Task material =>
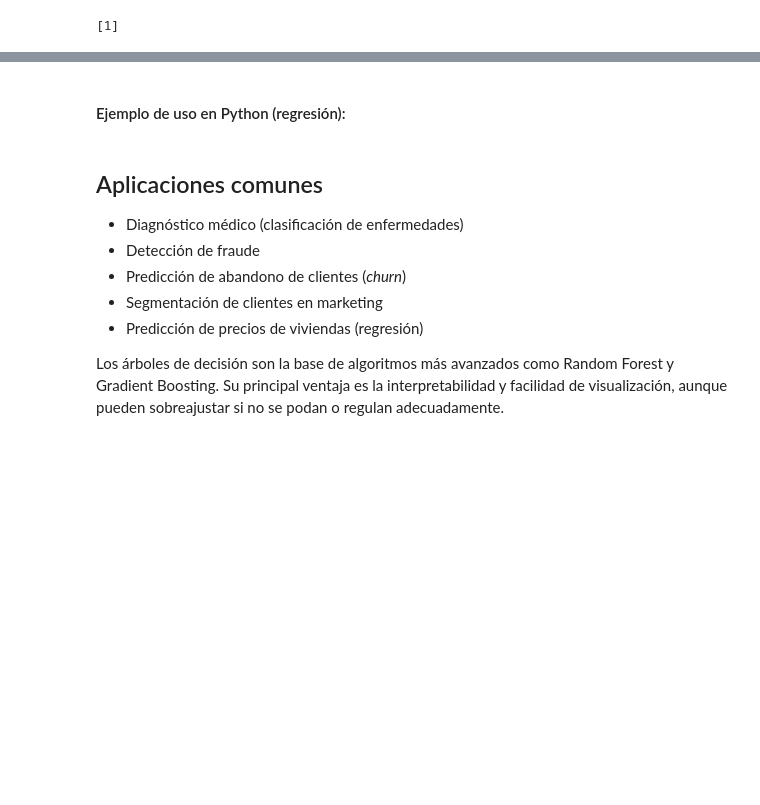
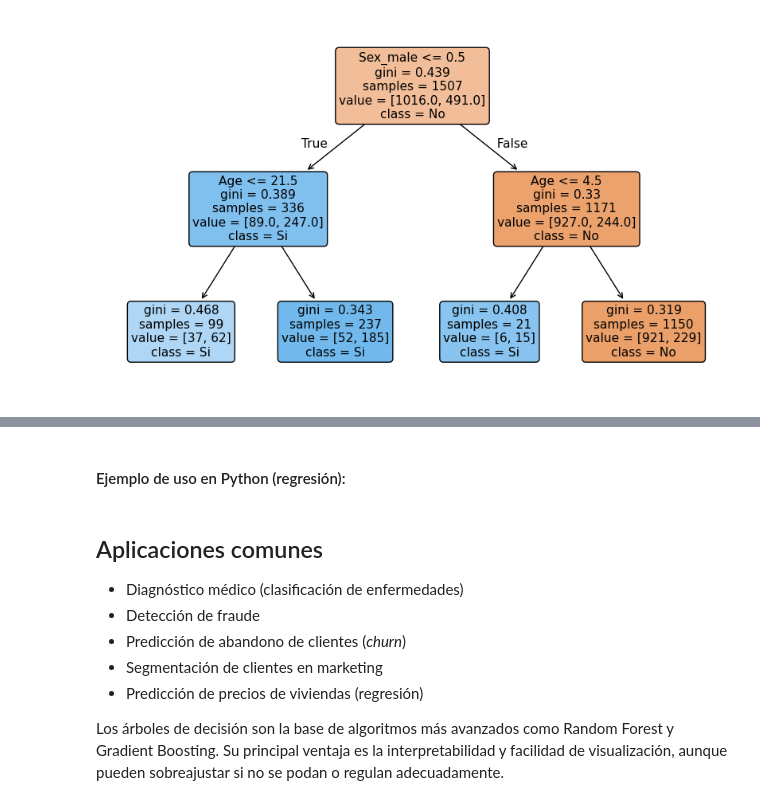
Before and after one commit to paranedagarcia/Cienciadedatos, a Jupyter notebook: 6.Aprendizaje supervisado/Arboles.ipynb, the cells around one changed output, grey strips where cells are left out. Drawn from its saved outputs; the diff is of its cells as text; code cells hidden in the pictures; blank space fills up the shorter version.

```diff
--- a/6.Aprendizaje supervisado/Arboles.ipynb
+++ b/6.Aprendizaje supervisado/Arboles.ipynb
@@ -72,19 +96,42 @@ El árbol se construye de manera recursiva hasta que se cumple un criterio de pa
 # %%
-from sklearn.tree import DecisionTreeClassifier
+# EJEMPLO CONCEPTUAL EN PYTHON USANDO SCIKIT-LEARN
+
+from sklearn.tree import DecisionTreeClassifier, plot_tree
+from sklearn.model_selection import train_test_split
+from sklearn.metrics import accuracy_score, classification_report, confusion_matrix
+import pandas as pd
 import numpy as np
+import matplotlib.pyplot as plt
 
-# Datos de ejemplo
+df = pd.read_csv('../data/titanic5_price_clean.csv')
+df = df[['Survived', 'Age', 'Sex']].dropna(subset=['Survived', 'Age', 'Sex'])
 
-X = np.array([[0, 0], [1, 1], [1, 0], [0, 1]])
-y = np.array([0, 1, 1, 0])
+# Codificar sexo (male=1, female=0)
+# Si 'Sex' ya está codificado como 0/1, el mapeo dará NaN; rellenamos con el valor original en ese caso.
+df['Sex_male'] = df['Sex'].map({'male': 1, 'female': 0})
+df['Sex_male'] = df['Sex_male'].fillna(df['Sex']).astype(float)
 
-# Entrenamiento del árbol
+# Simulación de datos: [Edad, Sexo (1=Masculino, 0=Femenino)]
+# En un caso real, esto provendría del dataset de Titanic
+X_data = df[['Age', 'Sex_male']].values
+# Etiquetas: 1=Sobrevive, 0=No Sobrevive
+y_labels = df['Survived'].astype(int).values
 
-clf = DecisionTreeClassifier()
-clf.fit(X, y)
+X_train, X_test, y_train, y_test = train_test_split(X_data, y_labels, test_size=0.3, random_state=42)
 
-# Predicción
+# --- Crear y Entrenar el Modelo ---
+# Limitamos la profundidad para evitar el sobreajuste (max_depth=2) [15]
+clf = DecisionTreeClassifier(criterion='gini', max_depth=2, random_state=0)
+clf.fit(X_train, y_train)
 
-print(clf.predict([[1, 1]]))  # Salida esperada: [1]
+# --- Visualización del Árbol ---
+# plot_tree fue importado de sklearn.tree arriba.
+plt.figure(figsize=(10,6))
+# X_data es un numpy.ndarray, no tiene .columns => pasamos los nombres de las características explícitamente
+plot_tree(clf, feature_names=['Age', 'Sex_male'], class_names=['No', 'Si'], filled=True, rounded=True)
+plt.show()
+# Esta función generaría un diagrama donde se ve:
+# 1. El nodo raíz dividiendo por 'Sex_male' (porque es el atributo más importante, como se ve en el ejemplo real) [5].
+# 2. Las siguientes divisiones basadas en 'Age'.
 # %% [output]
-[1]
+[figure, added]
```
Also changed, not shown: parts of 3 cells of this notebook.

Assignment =>
Each entry shown above must be quoted exactly, with its pictures left out.

Result of the exercise =>
Before and after one commit to paranedagarcia/Cienciadedatos, a Jupyter notebook: 6.Aprendizaje supervisado/Arboles.ipynb, the cells around one changed output, grey strips where cells are left out. Drawn from its saved outputs; the diff is of its cells as text; code cells hidden in the pictures; blank space fills up the shorter version.

```diff
--- a/6.Aprendizaje supervisado/Arboles.ipynb
+++ b/6.Aprendizaje supervisado/Arboles.ipynb
@@ -72,19 +96,42 @@ El árbol se construye de manera recursiva hasta que se cumple un criterio de pa
 # %%
-from sklearn.tree import DecisionTreeClassifier
+# EJEMPLO CONCEPTUAL EN PYTHON USANDO SCIKIT-LEARN
+
+from sklearn.tree import DecisionTreeClassifier, plot_tree
+from sklearn.model_selection import train_test_split
+from sklearn.metrics import accuracy_score, classification_report, confusion_matrix
+import pandas as pd
 import numpy as np
+import matplotlib.pyplot as plt
 
-# Datos de ejemplo
+df = pd.read_csv('../data/titanic5_price_clean.csv')
+df = df[['Survived', 'Age', 'Sex']].dropna(subset=['Survived', 'Age', 'Sex'])
 
-X = np.array([[0, 0], [1, 1], [1, 0], [0, 1]])
-y = np.array([0, 1, 1, 0])
+# Codificar sexo (male=1, female=0)
+# Si 'Sex' ya está codificado como 0/1, el mapeo dará NaN; rellenamos con el valor original en ese caso.
+df['Sex_male'] = df['Sex'].map({'male': 1, 'female': 0})
+df['Sex_male'] = df['Sex_male'].fillna(df['Sex']).astype(float)
 
-# Entrenamiento del árbol
+# Simulación de datos: [Edad, Sexo (1=Masculino, 0=Femenino)]
+# En un caso real, esto provendría del dataset de Titanic
+X_data = df[['Age', 'Sex_male']].values
+# Etiquetas: 1=Sobrevive, 0=No Sobrevive
+y_labels = df['Survived'].astype(int).values
 
-clf = DecisionTreeClassifier()
-clf.fit(X, y)
+X_train, X_test, y_train, y_test = train_test_split(X_data, y_labels, test_size=0.3, random_state=42)
 
-# Predicción
+# --- Crear y Entrenar el Modelo ---
+# Limitamos la profundidad para evitar el sobreajuste (max_depth=2) [15]
+clf = DecisionTreeClassifier(criterion='gini', max_depth=2, random_state=0)
+clf.fit(X_train, y_train)
 
-print(clf.predict([[1, 1]]))  # Salida esperada: [1]
+# --- Visualización del Árbol ---
+# plot_tree fue importado de sklearn.tree arriba.
+plt.figure(figsize=(10,6))
+# X_data es un numpy.ndarray, no tiene .columns => pasamos los nombres de las características explícitamente
+plot_tree(clf, feature_names=['Age', 'Sex_male'], class_names=['No', 'Si'], filled=True, rounded=True)
+plt.show()
+# Esta función generaría un diagrama donde se ve:
+# 1. El nodo raíz dividiendo por 'Sex_male' (porque es el atributo más importante, como se ve en el ejemplo real) [5].
+# 2. Las siguientes divisiones basadas en 'Age'.
 # %% [output]
-[1]
+[figure, added]
```
Also changed, not shown: parts of 3 cells of this notebook.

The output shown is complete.